▶ Problem:
Copy every line in the records below that contains the word "BorderSide".

▶ Data extracts:
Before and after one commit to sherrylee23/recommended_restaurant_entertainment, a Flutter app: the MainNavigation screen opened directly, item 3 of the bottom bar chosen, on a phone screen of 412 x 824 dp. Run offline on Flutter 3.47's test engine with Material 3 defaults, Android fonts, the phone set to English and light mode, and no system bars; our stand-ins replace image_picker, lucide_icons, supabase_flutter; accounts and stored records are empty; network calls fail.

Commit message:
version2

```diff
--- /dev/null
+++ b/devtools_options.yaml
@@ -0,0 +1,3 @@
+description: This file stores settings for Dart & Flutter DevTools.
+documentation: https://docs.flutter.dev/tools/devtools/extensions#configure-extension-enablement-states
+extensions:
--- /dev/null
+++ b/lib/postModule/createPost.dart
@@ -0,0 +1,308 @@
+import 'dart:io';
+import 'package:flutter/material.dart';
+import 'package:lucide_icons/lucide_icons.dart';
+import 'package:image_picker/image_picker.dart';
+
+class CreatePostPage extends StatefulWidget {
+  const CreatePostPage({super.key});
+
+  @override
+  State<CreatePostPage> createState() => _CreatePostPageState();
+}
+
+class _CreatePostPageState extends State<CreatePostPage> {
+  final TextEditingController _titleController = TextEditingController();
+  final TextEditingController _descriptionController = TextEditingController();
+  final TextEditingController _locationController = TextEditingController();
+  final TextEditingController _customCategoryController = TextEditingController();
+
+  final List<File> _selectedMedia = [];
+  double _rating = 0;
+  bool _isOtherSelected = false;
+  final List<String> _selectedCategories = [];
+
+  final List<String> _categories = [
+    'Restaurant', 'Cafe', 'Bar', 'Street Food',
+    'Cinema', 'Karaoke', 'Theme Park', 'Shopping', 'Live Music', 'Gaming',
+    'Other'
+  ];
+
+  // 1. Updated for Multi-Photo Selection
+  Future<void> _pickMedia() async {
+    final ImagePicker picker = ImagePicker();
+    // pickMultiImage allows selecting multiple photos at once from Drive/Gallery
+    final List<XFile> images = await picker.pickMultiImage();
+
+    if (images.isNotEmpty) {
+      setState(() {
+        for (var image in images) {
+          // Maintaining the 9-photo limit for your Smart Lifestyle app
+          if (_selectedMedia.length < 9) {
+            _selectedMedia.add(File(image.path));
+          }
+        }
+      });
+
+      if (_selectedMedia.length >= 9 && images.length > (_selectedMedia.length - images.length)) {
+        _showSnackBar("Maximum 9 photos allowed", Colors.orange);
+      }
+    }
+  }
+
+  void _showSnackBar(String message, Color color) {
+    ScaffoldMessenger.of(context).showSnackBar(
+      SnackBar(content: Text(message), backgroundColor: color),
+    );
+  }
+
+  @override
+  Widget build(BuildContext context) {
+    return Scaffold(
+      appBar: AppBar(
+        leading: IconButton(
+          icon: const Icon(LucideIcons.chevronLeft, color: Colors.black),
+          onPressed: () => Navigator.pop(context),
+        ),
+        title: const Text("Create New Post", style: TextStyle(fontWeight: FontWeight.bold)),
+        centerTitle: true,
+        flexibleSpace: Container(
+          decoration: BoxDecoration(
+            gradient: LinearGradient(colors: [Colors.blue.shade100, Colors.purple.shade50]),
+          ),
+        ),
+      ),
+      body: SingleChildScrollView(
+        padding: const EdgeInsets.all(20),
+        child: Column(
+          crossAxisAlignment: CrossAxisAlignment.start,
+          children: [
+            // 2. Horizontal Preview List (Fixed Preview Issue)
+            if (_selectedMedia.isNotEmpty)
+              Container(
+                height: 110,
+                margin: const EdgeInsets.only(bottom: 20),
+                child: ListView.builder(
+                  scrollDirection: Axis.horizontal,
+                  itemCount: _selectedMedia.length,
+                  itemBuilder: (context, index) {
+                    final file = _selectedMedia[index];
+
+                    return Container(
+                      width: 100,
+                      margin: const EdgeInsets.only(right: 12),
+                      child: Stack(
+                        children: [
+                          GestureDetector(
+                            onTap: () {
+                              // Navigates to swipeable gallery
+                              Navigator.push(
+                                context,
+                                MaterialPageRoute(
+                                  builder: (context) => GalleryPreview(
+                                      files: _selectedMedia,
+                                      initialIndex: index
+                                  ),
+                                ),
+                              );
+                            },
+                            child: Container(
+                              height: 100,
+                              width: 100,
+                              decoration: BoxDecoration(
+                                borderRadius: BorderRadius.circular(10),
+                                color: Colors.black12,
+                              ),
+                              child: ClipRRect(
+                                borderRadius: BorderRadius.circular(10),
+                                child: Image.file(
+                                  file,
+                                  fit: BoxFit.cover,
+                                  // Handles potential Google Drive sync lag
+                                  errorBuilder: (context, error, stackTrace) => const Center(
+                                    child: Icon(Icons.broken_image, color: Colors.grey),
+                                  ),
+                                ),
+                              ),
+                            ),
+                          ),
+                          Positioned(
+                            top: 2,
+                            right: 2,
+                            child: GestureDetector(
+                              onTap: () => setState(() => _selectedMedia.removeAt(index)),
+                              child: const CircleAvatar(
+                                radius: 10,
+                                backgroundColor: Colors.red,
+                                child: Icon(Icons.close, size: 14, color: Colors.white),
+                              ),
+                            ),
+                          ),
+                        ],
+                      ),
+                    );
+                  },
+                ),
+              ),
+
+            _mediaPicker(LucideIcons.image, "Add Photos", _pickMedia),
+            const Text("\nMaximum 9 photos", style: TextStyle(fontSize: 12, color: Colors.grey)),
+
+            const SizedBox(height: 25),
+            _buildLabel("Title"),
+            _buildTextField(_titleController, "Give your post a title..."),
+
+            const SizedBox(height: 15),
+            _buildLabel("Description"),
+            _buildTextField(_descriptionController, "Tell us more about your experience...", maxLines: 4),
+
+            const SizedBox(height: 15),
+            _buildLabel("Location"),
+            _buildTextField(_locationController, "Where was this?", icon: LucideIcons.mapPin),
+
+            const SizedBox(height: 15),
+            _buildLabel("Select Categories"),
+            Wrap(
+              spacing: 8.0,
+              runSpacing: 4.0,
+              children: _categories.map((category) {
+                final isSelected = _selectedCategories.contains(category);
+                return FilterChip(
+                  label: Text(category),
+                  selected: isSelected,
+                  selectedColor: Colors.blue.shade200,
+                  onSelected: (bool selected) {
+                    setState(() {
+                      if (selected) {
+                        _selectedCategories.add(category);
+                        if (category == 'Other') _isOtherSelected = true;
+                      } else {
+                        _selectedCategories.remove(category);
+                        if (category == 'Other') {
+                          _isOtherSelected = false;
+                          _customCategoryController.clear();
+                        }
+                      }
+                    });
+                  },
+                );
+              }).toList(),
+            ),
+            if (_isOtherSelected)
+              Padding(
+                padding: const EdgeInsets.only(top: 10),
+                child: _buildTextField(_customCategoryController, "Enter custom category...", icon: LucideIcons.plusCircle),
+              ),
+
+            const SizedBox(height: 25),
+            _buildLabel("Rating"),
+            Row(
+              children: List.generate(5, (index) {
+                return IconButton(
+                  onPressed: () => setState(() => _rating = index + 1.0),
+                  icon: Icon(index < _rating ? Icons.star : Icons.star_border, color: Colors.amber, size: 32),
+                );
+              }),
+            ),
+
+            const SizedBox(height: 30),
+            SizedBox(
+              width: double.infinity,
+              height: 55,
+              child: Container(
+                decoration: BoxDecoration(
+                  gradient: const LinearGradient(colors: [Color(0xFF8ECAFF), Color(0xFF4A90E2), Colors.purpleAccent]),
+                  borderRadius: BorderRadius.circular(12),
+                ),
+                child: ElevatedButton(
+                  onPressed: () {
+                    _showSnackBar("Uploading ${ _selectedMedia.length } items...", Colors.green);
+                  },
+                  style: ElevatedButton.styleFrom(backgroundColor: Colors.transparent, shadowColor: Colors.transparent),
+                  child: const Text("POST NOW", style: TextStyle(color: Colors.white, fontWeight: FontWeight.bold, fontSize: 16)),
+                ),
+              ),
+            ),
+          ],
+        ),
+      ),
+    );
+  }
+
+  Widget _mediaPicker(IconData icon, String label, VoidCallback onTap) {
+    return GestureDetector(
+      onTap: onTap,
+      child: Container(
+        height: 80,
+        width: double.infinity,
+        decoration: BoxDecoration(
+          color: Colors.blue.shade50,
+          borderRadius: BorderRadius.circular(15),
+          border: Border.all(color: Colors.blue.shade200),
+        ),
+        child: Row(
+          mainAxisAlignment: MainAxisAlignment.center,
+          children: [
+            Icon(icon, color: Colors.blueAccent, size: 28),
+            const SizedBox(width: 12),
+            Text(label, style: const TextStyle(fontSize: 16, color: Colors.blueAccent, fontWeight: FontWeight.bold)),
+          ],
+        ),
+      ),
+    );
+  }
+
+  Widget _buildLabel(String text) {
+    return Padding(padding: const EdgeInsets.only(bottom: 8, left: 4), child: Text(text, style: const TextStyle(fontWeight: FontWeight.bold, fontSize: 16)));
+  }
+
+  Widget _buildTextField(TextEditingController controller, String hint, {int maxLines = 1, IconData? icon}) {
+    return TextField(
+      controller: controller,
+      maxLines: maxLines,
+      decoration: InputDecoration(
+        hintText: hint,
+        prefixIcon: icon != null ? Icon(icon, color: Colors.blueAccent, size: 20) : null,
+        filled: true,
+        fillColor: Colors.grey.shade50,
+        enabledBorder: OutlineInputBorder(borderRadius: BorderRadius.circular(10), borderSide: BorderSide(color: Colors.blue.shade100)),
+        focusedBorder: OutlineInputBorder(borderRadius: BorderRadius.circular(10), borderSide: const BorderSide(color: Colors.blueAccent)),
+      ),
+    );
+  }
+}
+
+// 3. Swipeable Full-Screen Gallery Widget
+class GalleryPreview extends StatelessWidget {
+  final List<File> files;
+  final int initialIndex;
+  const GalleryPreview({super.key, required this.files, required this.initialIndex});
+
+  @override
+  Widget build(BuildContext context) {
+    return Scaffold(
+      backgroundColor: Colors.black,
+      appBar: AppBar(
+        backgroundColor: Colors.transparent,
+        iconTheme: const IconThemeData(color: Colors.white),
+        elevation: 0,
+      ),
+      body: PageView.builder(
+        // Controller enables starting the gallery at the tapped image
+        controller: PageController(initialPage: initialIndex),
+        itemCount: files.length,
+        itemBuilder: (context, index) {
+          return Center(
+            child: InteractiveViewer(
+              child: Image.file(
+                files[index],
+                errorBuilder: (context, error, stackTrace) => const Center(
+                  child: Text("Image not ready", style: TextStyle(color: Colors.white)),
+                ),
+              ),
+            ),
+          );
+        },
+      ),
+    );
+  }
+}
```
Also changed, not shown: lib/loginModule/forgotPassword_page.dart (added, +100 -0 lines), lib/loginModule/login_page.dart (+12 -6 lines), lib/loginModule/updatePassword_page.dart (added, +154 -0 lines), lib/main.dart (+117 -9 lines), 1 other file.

▶ Result of the task:
+        enabledBorder: OutlineInputBorder(borderRadius: BorderRadius.circular(10), borderSide: BorderSide(color: Colors.blue.shade100)),
+        focusedBorder: OutlineInputBorder(borderRadius: BorderRadius.circular(10), borderSide: const BorderSide(color: Colors.blueAccent)),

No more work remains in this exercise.